🚰 Money's on the tab if you know to ask
Assistance is available in Coralville for people's water bills. But despite the city administering both assistance and water, they aren't crediting eligible accounts.
February 23, 2021 | Letter. No. 36
Depending on where you lived, an unpaid water bill might have resulted in shutoff or nothing at all.
Back in March 2020, many municipalities deferred their late fees and shut-offs for delinquent water bills. But following the summer, Coralville kicked off its fees and shut-offs anticipating a loss in revenue.
A 2020 survey from the Affordable Housing Coalition found that 15% of its respondents were behind on utility bills between March and June of that year and had used contributions from family or friends to cover their costs; 33% had relied on those networks to cover rent or mortgage; and those behind on payments were more than twice as likely to lean on family and friends to meet their obligations.
Federal money is incoming to help residents pay these bills, but the money being available doesn’t meant the money will be used. Is this pass-through is coming to cities like Coralville. But rather than that money going straight to outstanding bills on the city’s records, residents who think they are eligible must contact the city to get their bill taken care of.
This assistance is significant: capable of funding up to 12 months of rent and utility payments between March 13, 2020, until Sept. 30, 2021 — 12 months. That could be a serious leg-up for a household in the red.
If they know it’s there.
Zachary Oren Smith
(If you tune in to KRUI 89.7, the UI station, you’ve probably heard—maybe overheard—the wistful overtures of Nick Drake. While overplayed in this town, Drake’s somber rub of a voice is a balm on these snowmelt days.)
🚔 Defund the police? Defund cities. - The Republican-controlled Iowa Legislature is pushing forward a bill to deny all state funding to cities and counties that reduce their police budgets.
💸 Republicans to cut unemployment benefits - In the case of a layoff, Iowans benefit from unemployment benefits, helping workers stay above the water in the short term. But Legislative Republicans feel last year’s drain on the unemployment trust fund demands action. They’ve proposed a bill requiring workers to wait a week after a lay off before being eligible for unemployment benefits, reducing the benefit amount paid to workers with multiple dependents and cutting worker benefits by 13 weeks in the case of business closure, The Gazette reported. If passed, the bill wouldn’t go into effect until 2022.
🗳️ Cutting early voting period - Compared to its peers, Iowa has enjoyed a fairly progressive early voting policy.

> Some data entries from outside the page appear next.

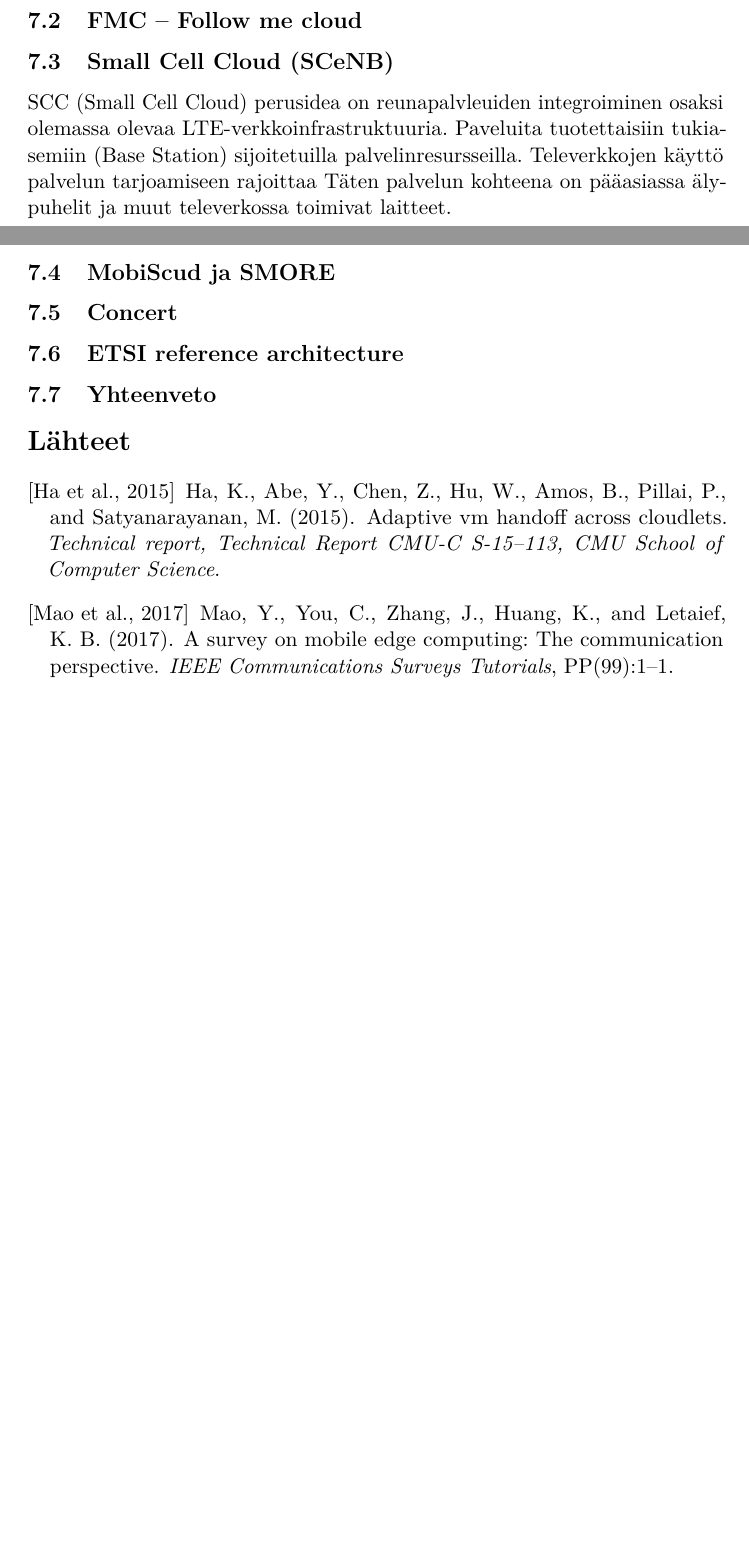
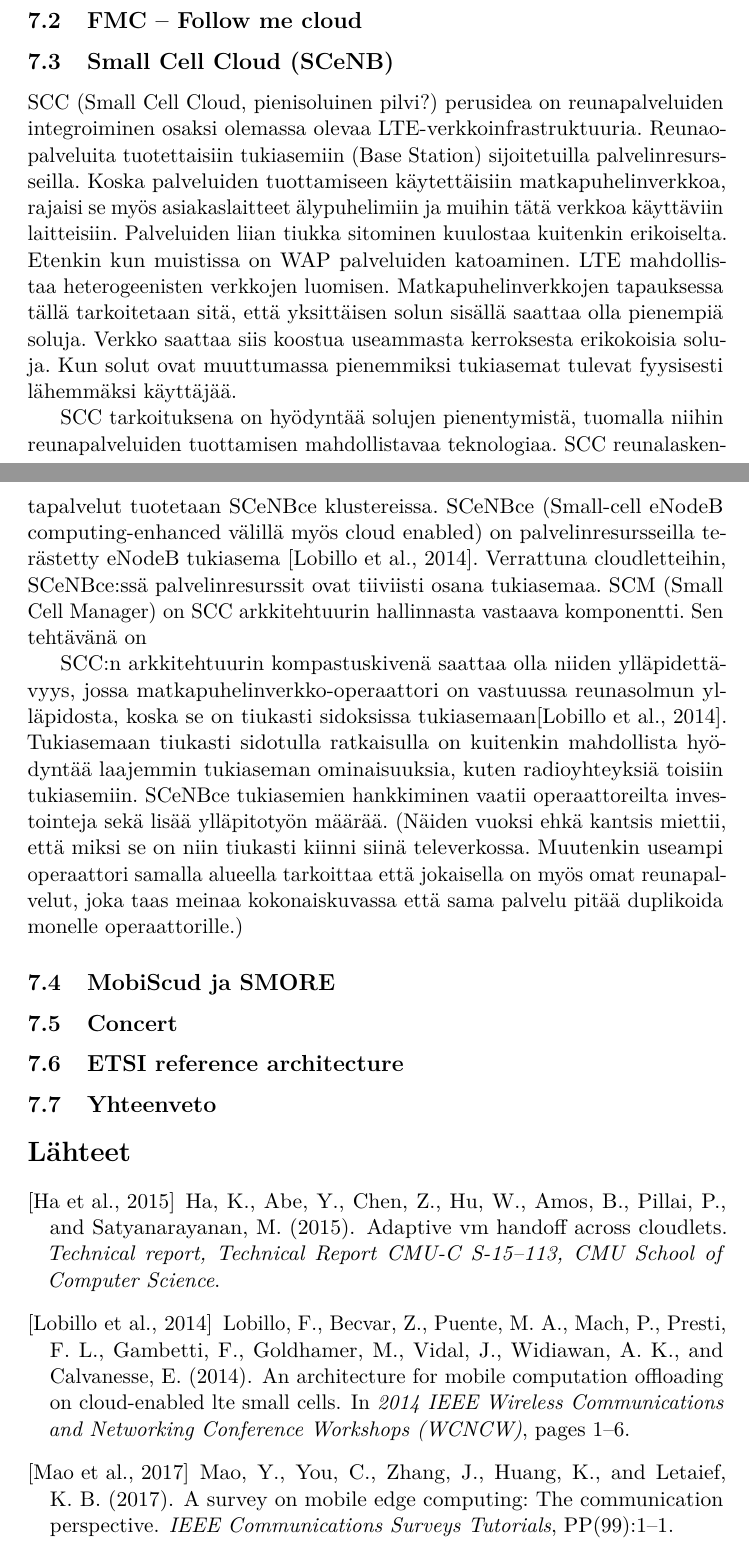
Before and after one commit to lateski/mecgradu, a LaTeX document (reunalaskenta.tex): two parts of pages 12 and 13 of 13 before the commit and two parts of pages 12 and 13 of 14 after it, joined at a grey line, cut so that both start at the same text, the shorter picture padded with empty space. Compiled offline with pdfLaTeX.

Commit message:
SCC alustava hölinä

```diff
--- a/reunalaskenta.tex
+++ b/reunalaskenta.tex
@@ -361,9 +361,26 @@ Perusteluina asiakaslaitteen käyttölle tallennusmediana voisi olla tapaus, jos
 
 \subsection{FMC – Follow me cloud}
 \subsection{Small Cell Cloud (SCeNB)}
-SCC (Small Cell Cloud) perusidea on reunapalvleuiden integroiminen osaksi olemassa
-olevaa LTE-verkkoinfrastruktuuria. Paveluita tuotettaisiin tukiasemiin (Base Station) sijoitetuilla palvelinresursseilla. Televerkkojen käyttö palvelun tarjoamiseen rajoittaa Täten palvelun kohteena on pääasiassa
-älypuhelit ja muut televerkossa toimivat laitteet.
+SCC (Small Cell Cloud, pienisoluinen pilvi?) perusidea on reunapalveluiden integroiminen osaksi olemassa olevaa LTE-verkkoinfrastruktuuria.
+Reunaopalveluita tuotettaisiin tukiasemiin (Base Station) sijoitetuilla palvelinresursseilla.
+Koska palveluiden tuottamiseen käytettäisiin matkapuhelinverkkoa, rajaisi se myös asiakaslaitteet älypuhelimiin ja muihin tätä verkkoa käyttäviin laitteisiin.
+Palveluiden liian tiukka sitominen kuulostaa kuitenkin erikoiselta. Etenkin kun muistissa on WAP palveluiden katoaminen.
+LTE mahdollistaa heterogeenisten verkkojen luomisen. Matkapuhelinverkkojen tapauksessa tällä tarkoitetaan sitä, että yksittäisen solun sisällä saattaa olla pienempiä soluja.
+Verkko saattaa siis koostua useammasta kerroksesta erikokoisia soluja.
+Kun solut ovat muuttumassa pienemmiksi tukiasemat tulevat fyysisesti lähemmäksi käyttäjää.
+
+SCC tarkoituksena on hyödyntää solujen pienentymistä, tuomalla niihin reunapalveluiden tuottamisen mahdollistavaa teknologiaa.
+SCC reunalaskentapalvelut tuotetaan SCeNBce klustereissa.
+SCeNBce (Small-cell eNodeB computing-enhanced välillä myös cloud enabled) on palvelinresursseilla terästetty eNodeB tukiasema \cite{lobillo15scc}.
+Verrattuna cloudletteihin, SCeNBce:ssä palvelinresurssit ovat tiiviisti osana tukiasemaa.
+SCM (Small Cell Manager) on SCC arkkitehtuurin hallinnasta vastaava komponentti. Sen tehtävänä on
+
+SCC:n arkkitehtuurin kompastuskivenä saattaa olla niiden ylläpidettävyys, jossa matkapuhelinverkko-operaattori on vastuussa reunasolmun ylläpidosta, koska se on tiukasti sidoksissa tukiasemaan\cite{lobillo15scc}.
+Tukiasemaan tiukasti sidotulla ratkaisulla on kuitenkin mahdollista hyödyntää laajemmin tukiaseman ominaisuuksia, kuten radioyhteyksiä toisiin tukiasemiin.
+SCeNBce tukiasemien hankkiminen vaatii operaattoreilta investointeja sekä lisää ylläpitotyön määrää. (Näiden vuoksi ehkä kantsis miettii, että miksi se on niin tiukasti kiinni siinä televerkossa. Muutenkin useampi operaattori samalla alueella tarkoittaa että jokaisella on myös omat reunapalvelut, joka taas meinaa kokonaiskuvassa että sama palvelu pitää duplikoida monelle operaattorille.)
+
+
+
 \subsection{MobiScud ja SMORE}
 \subsection{Concert}
 \subsection{ETSI reference architecture}
```
Also changed, not shown: reunalaskenta.pdf, reunalaskenta.tex (2 more changed lines), 1 other file.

But the Iowa Legislature is taking a scalpel to it: reducing the early voting period by 9 days from 29 days to 20. Further, it bars county auditors from mailing absentee ballot requests without a voter requesting one and from setting up satellite voting sites unless petitioned, creating criminal charges for county auditors who disobey state rules. (They’re watching you, Travis.)
🏞️ Not near my park - The public showed out during an Iowa City P&Z meeting blocking a housing project adjacent to Hickory Hill Park. The land, owned by ACT, Inc., south of Scott Boulevard and West of 1st Avenue. Little Village reported Axiom Consultants’ proposal features 43 detached single-family residential homes and 10 detached single-family condominium dwelling units over 39.37 acres. The remaining 9.38 acres would be developed with a senior living facility, which will contain approximately 135 bedrooms for its residents.
🚜 Vilsack back in the saddle - Former Iowa Gov. Tom Vilsack will reprise his role as U.S. secretary of agriculture. Vilsack occupied the role from 2009 to 2017. This write-up from the Register features U.S. Sen. Bernie Sanders of Vermont and his reservations about Vilsack’s “corporate ties.”